#### [Structured diff data]
○ ○ ○ ○ ○

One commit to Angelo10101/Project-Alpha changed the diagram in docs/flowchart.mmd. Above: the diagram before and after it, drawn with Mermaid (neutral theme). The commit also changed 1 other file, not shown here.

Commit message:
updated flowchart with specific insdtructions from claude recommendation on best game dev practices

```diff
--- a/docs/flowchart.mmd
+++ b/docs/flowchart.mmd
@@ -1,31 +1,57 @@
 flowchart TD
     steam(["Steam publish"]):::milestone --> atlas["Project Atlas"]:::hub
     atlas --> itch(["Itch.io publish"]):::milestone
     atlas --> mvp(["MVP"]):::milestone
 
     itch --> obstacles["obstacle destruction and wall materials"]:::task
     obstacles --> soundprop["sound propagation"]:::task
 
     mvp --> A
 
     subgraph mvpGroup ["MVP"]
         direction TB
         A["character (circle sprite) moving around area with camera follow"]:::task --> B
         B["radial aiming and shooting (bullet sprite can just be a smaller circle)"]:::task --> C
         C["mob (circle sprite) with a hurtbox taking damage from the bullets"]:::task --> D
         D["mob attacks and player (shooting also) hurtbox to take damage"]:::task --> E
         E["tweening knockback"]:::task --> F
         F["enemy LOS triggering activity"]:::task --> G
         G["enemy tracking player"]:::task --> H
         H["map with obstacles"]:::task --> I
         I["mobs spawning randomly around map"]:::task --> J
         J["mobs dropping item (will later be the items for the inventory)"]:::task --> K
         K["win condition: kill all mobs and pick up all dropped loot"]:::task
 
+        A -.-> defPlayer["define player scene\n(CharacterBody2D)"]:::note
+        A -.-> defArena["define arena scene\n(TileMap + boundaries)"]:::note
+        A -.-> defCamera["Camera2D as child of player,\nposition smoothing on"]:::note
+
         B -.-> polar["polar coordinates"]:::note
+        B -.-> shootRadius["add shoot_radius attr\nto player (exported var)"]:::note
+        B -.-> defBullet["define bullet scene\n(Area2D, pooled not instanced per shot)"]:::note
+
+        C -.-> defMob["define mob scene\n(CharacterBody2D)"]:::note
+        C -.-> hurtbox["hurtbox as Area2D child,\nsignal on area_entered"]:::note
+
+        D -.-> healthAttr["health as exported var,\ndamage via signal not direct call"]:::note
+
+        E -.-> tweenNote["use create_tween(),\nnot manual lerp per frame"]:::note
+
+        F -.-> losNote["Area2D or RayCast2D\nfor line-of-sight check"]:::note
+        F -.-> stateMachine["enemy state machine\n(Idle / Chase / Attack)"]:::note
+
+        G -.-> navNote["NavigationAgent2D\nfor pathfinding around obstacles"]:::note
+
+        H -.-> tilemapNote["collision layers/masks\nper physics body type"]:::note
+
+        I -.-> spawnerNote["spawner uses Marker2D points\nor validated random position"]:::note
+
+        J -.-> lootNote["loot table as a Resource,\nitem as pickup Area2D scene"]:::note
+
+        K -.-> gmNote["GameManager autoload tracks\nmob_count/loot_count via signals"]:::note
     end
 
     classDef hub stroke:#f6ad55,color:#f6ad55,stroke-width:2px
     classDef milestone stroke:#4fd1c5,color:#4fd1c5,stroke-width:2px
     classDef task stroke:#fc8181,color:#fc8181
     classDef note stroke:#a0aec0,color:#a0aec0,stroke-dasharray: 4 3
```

○ ○ ○ ○ ○

#### [WHAT THIS TASK INVOLVES]
Without leaving anything out, repeat every entry shown above.

#### [SOLUTION TO THIS EXERCISE]
One commit to Angelo10101/Project-Alpha changed the diagram in docs/flowchart.mmd. Above: the diagram before and after it, drawn with Mermaid (neutral theme). The commit also changed 1 other file, not shown here.

Commit message:
updated flowchart with specific insdtructions from claude recommendation on best game dev practices

```diff
--- a/docs/flowchart.mmd
+++ b/docs/flowchart.mmd
@@ -1,31 +1,57 @@
 flowchart TD
     steam(["Steam publish"]):::milestone --> atlas["Project Atlas"]:::hub
     atlas --> itch(["Itch.io publish"]):::milestone
     atlas --> mvp(["MVP"]):::milestone
 
     itch --> obstacles["obstacle destruction and wall materials"]:::task
     obstacles --> soundprop["sound propagation"]:::task
 
     mvp --> A
 
     subgraph mvpGroup ["MVP"]
         direction TB
         A["character (circle sprite) moving around area with camera follow"]:::task --> B
         B["radial aiming and shooting (bullet sprite can just be a smaller circle)"]:::task --> C
         C["mob (circle sprite) with a hurtbox taking damage from the bullets"]:::task --> D
         D["mob attacks and player (shooting also) hurtbox to take damage"]:::task --> E
         E["tweening knockback"]:::task --> F
         F["enemy LOS triggering activity"]:::task --> G
         G["enemy tracking player"]:::task --> H
         H["map with obstacles"]:::task --> I
         I["mobs spawning randomly around map"]:::task --> J
         J["mobs dropping item (will later be the items for the inventory)"]:::task --> K
         K["win condition: kill all mobs and pick up all dropped loot"]:::task
 
+        A -.-> defPlayer["define player scene\n(CharacterBody2D)"]:::note
+        A -.-> defArena["define arena scene\n(TileMap + boundaries)"]:::note
+        A -.-> defCamera["Camera2D as child of player,\nposition smoothing on"]:::note
+
         B -.-> polar["polar coordinates"]:::note
+        B -.-> shootRadius["add shoot_radius attr\nto player (exported var)"]:::note
+        B -.-> defBullet["define bullet scene\n(Area2D, pooled not instanced per shot)"]:::note
+
+        C -.-> defMob["define mob scene\n(CharacterBody2D)"]:::note
+        C -.-> hurtbox["hurtbox as Area2D child,\nsignal on area_entered"]:::note
+
+        D -.-> healthAttr["health as exported var,\ndamage via signal not direct call"]:::note
+
+        E -.-> tweenNote["use create_tween(),\nnot manual lerp per frame"]:::note
+
+        F -.-> losNote["Area2D or RayCast2D\nfor line-of-sight check"]:::note
+        F -.-> stateMachine["enemy state machine\n(Idle / Chase / Attack)"]:::note
+
+        G -.-> navNote["NavigationAgent2D\nfor pathfinding around obstacles"]:::note
+
+        H -.-> tilemapNote["collision layers/masks\nper physics body type"]:::note
+
+        I -.-> spawnerNote["spawner uses Marker2D points\nor validated random position"]:::note
+
+        J -.-> lootNote["loot table as a Resource,\nitem as pickup Area2D scene"]:::note
+
+        K -.-> gmNote["GameManager autoload tracks\nmob_count/loot_count via signals"]:::note
     end
 
     classDef hub stroke:#f6ad55,color:#f6ad55,stroke-width:2px
     classDef milestone stroke:#4fd1c5,color:#4fd1c5,stroke-width:2px
     classDef task stroke:#fc8181,color:#fc8181
     classDef note stroke:#a0aec0,color:#a0aec0,stroke-dasharray: 4 3
```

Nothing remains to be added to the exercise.